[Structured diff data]
════════════════

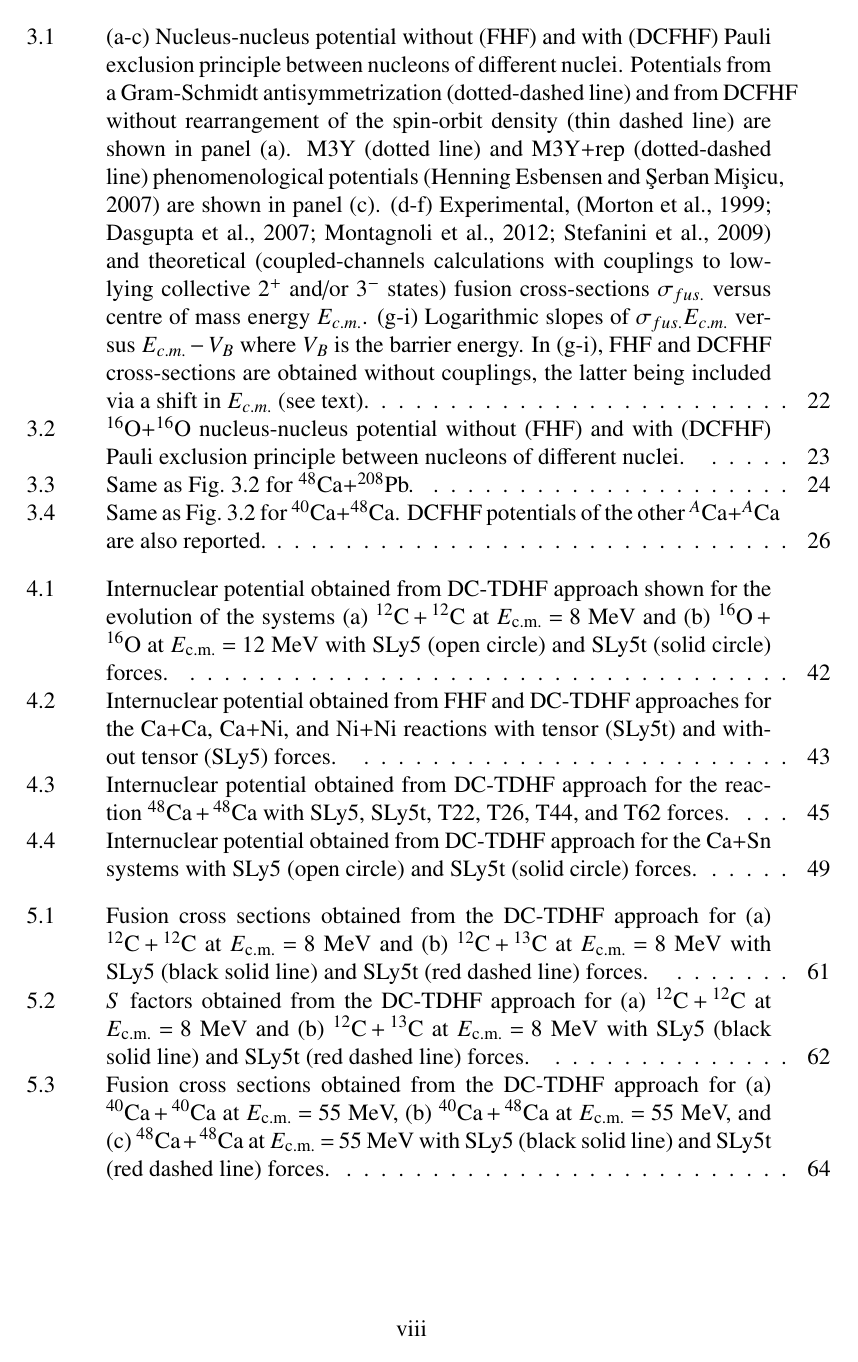
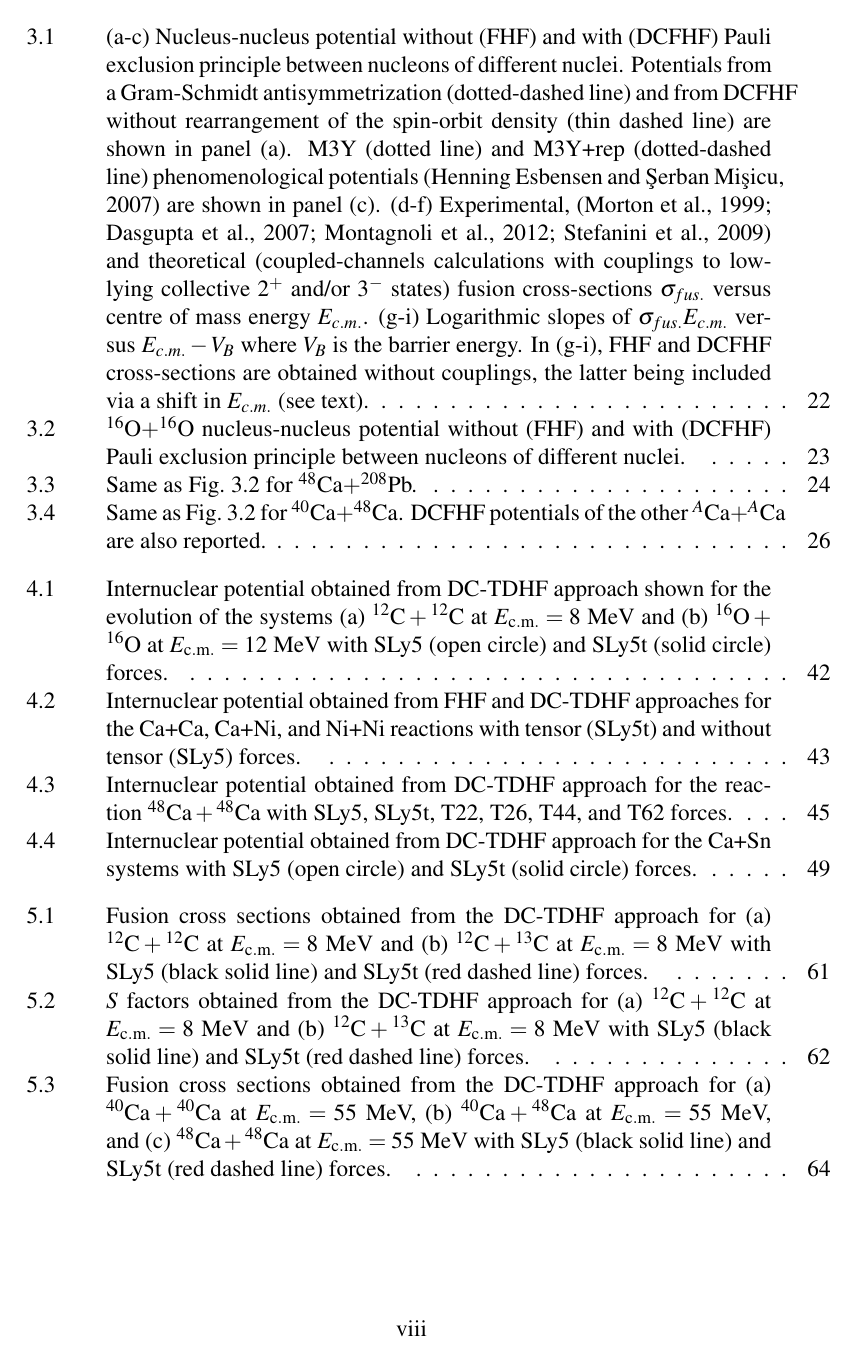
Before and after one commit to kylegodbey/Dissertation, a LaTeX thesis (Thesis/thesis.tex, which reads Extras/packages.tex): page 8 of 207 before the commit and page 8 of 206 after it. Compiled offline with XeLaTeX.

Commit message:
got latex working for laptop

```diff
--- a/Extras/packages.tex
+++ b/Extras/packages.tex
@@ -35,10 +35,10 @@
 \usepackage{fancyhdr}
 \usepackage{fix-cm}
 \usepackage{float}
-\usepackage[T1]{fontenc}
+%\usepackage[T1]{fontenc}
 \usepackage{footnote}
 \usepackage{footmisc}
-\usepackage[left=1.5in,right=1in,top=1in,bottom=1in]{geometry}
+
 \usepackage{graphicx}
 \usepackage{graphics}
 \usepackage[scaled]{helvet}
@@ -60,7 +60,7 @@
 \usepackage{setspace}
 \usepackage{soul}
 \usepackage{stmaryrd}
-\usepackage{subfig}
+%\usepackage{subfig}
 \usepackage{tabularx}
 \usepackage[table, svgnames]{xcolor}
 \usepackage[most]{tcolorbox}
@@ -71,14 +71,17 @@
 \usepackage{titletoc}
 %\usepackage{titling}
 \usepackage[nottoc]{tocbibind}
-\usepackage[subfigure, titles]{tocloft}
+\usepackage[%subfigure,
+ titles]{tocloft}
 \usepackage{todonotes}
-\usepackage{txfonts}
+%\usepackage{txfonts}
 \usepackage[normalem]{ulem}
+%\usepackage{unicode-math}
 \usepackage{units}
 \usepackage{url}
 \usepackage{xspace}
-
+\usepackage[margin=0.5in,includehead,includefoot]{geometry}
+%left=1in,right=1in,top=1in,bottom=1in
 %% Program-specific configuration
 %% You can change the 'pdfkeywords' to whatever your thesis relates to
 % PDF settings
```
Also changed, not shown: Thesis/thesis.tex (+1 -2 lines), Makefile.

════════════════

# TASK INSTRUCTIONS
Print the records again exactly. Skip every picture.

# RESULT OF THE TASK
Before and after one commit to kylegodbey/Dissertation, a LaTeX thesis (Thesis/thesis.tex, which reads Extras/packages.tex): page 8 of 207 before the commit and page 8 of 206 after it. Compiled offline with XeLaTeX.

Commit message:
got latex working for laptop

```diff
--- a/Extras/packages.tex
+++ b/Extras/packages.tex
@@ -35,10 +35,10 @@
 \usepackage{fancyhdr}
 \usepackage{fix-cm}
 \usepackage{float}
-\usepackage[T1]{fontenc}
+%\usepackage[T1]{fontenc}
 \usepackage{footnote}
 \usepackage{footmisc}
-\usepackage[left=1.5in,right=1in,top=1in,bottom=1in]{geometry}
+
 \usepackage{graphicx}
 \usepackage{graphics}
 \usepackage[scaled]{helvet}
@@ -60,7 +60,7 @@
 \usepackage{setspace}
 \usepackage{soul}
 \usepackage{stmaryrd}
-\usepackage{subfig}
+%\usepackage{subfig}
 \usepackage{tabularx}
 \usepackage[table, svgnames]{xcolor}
 \usepackage[most]{tcolorbox}
@@ -71,14 +71,17 @@
 \usepackage{titletoc}
 %\usepackage{titling}
 \usepackage[nottoc]{tocbibind}
-\usepackage[subfigure, titles]{tocloft}
+\usepackage[%subfigure,
+ titles]{tocloft}
 \usepackage{todonotes}
-\usepackage{txfonts}
+%\usepackage{txfonts}
 \usepackage[normalem]{ulem}
+%\usepackage{unicode-math}
 \usepackage{units}
 \usepackage{url}
 \usepackage{xspace}
-
+\usepackage[margin=0.5in,includehead,includefoot]{geometry}
+%left=1in,right=1in,top=1in,bottom=1in
 %% Program-specific configuration
 %% You can change the 'pdfkeywords' to whatever your thesis relates to
 % PDF settings
```
Also changed, not shown: Thesis/thesis.tex (+1 -2 lines), Makefile.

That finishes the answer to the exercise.